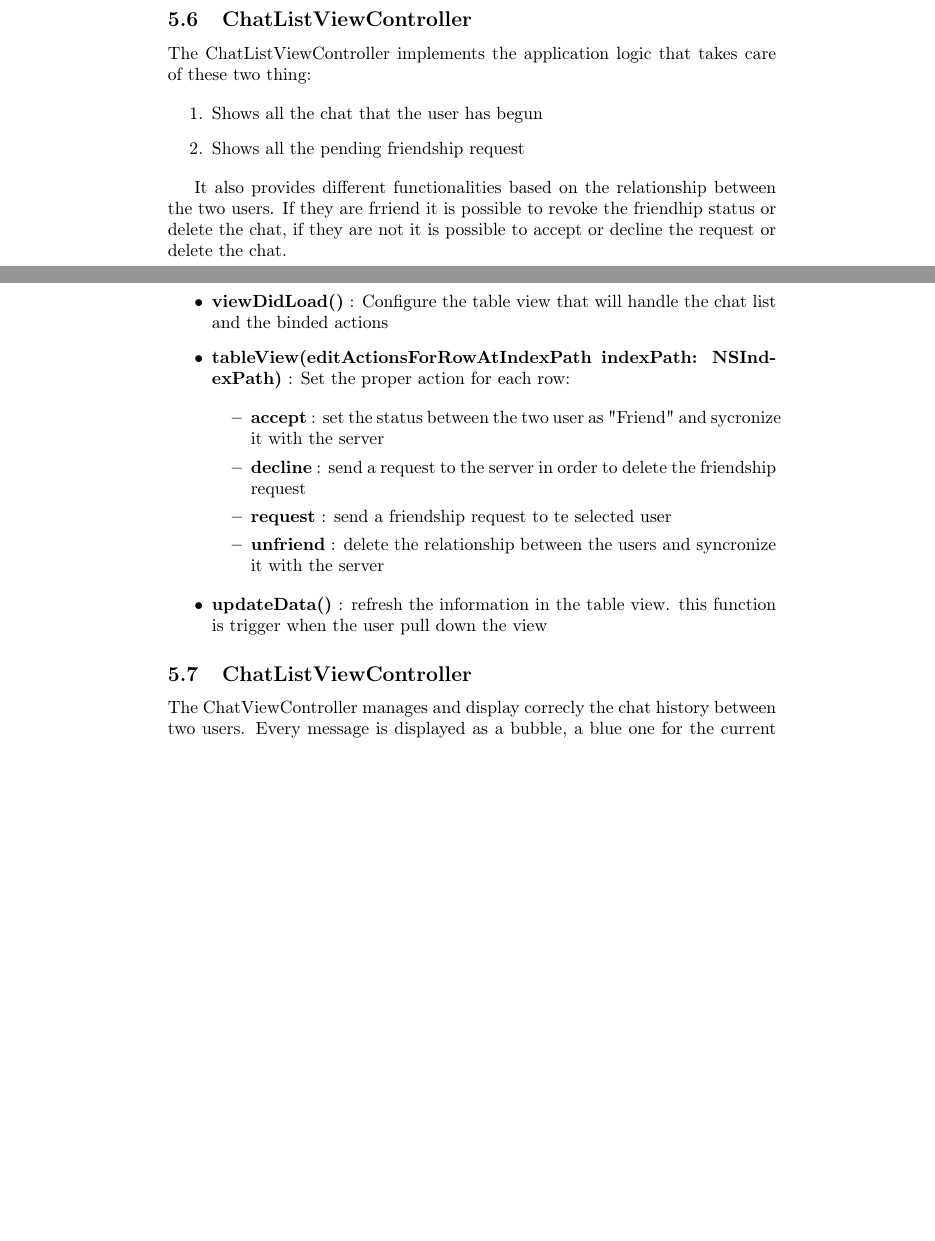
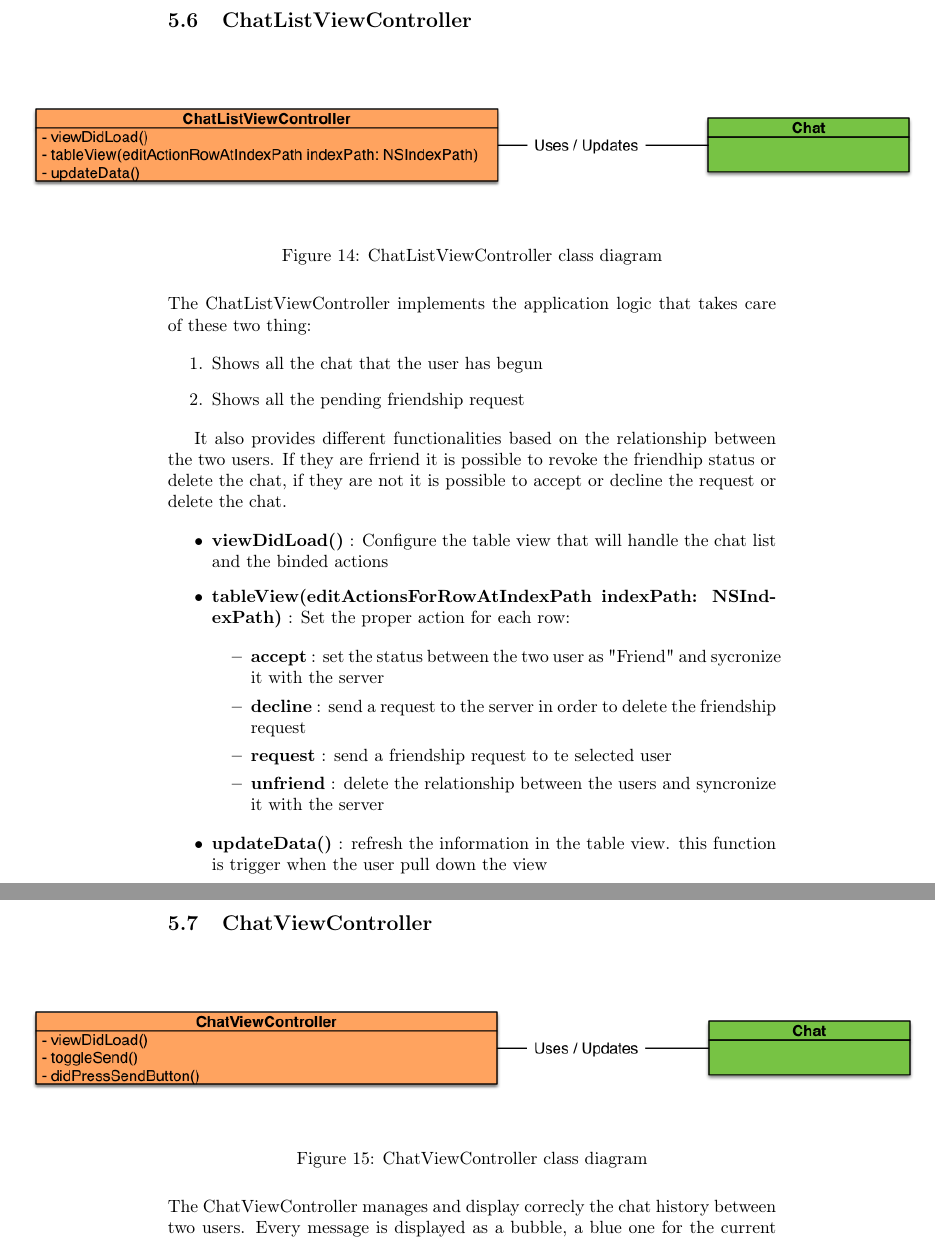
Before and after one commit to Phat3/Tinfinity, a LaTeX document (Report/report.tex, which reads Report/sections/design_app.tex): two parts of pages 11 and 12 of 17 before the commit and two parts of pages 13 and 14 of 19 after it, joined at a grey line, cut so that both start at the same text, the shorter picture padded with empty space. Compiled offline with pdfLaTeX.

Commit message:
doc finita
Signed-off-by: Sebastiano Mariani <mariani.sebastiano@gmail.com>

```diff
--- a/Report/sections/design_app.tex
+++ b/Report/sections/design_app.tex
@@ -99,8 +99,14 @@ The ProfileViewController manages the view displayed when the user click on a ma
 \item \textbf{acceptClick() / declineClick()} : accept / decline a received friendship request.
 \end{itemize}
 
+\newpage
+\subsection{ChatListViewController}
 
-\subsection{ChatListViewController}
+
+\begin{figure}[H]
+ \makebox[\textwidth][c]{\includegraphics[width=1.6\textwidth]{./images/Tinfinity_ChatListViewController.png}}%
+\caption{ChatListViewController class diagram}
+\end{figure}
 
 The ChatListViewController implements the application logic that takes care of these two thing:
 
@@ -129,7 +135,14 @@ It also provides different functionalities based on the relationship between the
 
 \end{itemize}
 
-\subsection{ChatListViewController}
+\newpage
+\subsection{ChatViewController}
+
+
+\begin{figure}[H]
+ \makebox[\textwidth][c]{\includegraphics[width=1.6\textwidth]{./images/Tinfinity_ChatViewController.png}}%
+\caption{ChatViewController class diagram}
+\end{figure}
 
 The ChatViewController manages and display correcly the chat history between two users. Every message is displayed as a bubble, a blue one for the current user and a gray one for the other. It provides also the functionalities in order to send messages and updates the history when a new one is received.
 
```
Also changed, not shown: Report/images/Tinfinity_ChatListViewController.png (added), Report/images/Tinfinity_ChatViewController.png (added), Report/report.pdf, Report/sections/design_app.tex (1 more changed lines), 1 other file.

###

**AIM OF THE TASK**
Copy out each line of the data containing the string "subsection".

**YOUR RESPONSE**
+\subsection{ChatListViewController}
-\subsection{ChatListViewController}
-\subsection{ChatListViewController}
+\subsection{ChatViewController}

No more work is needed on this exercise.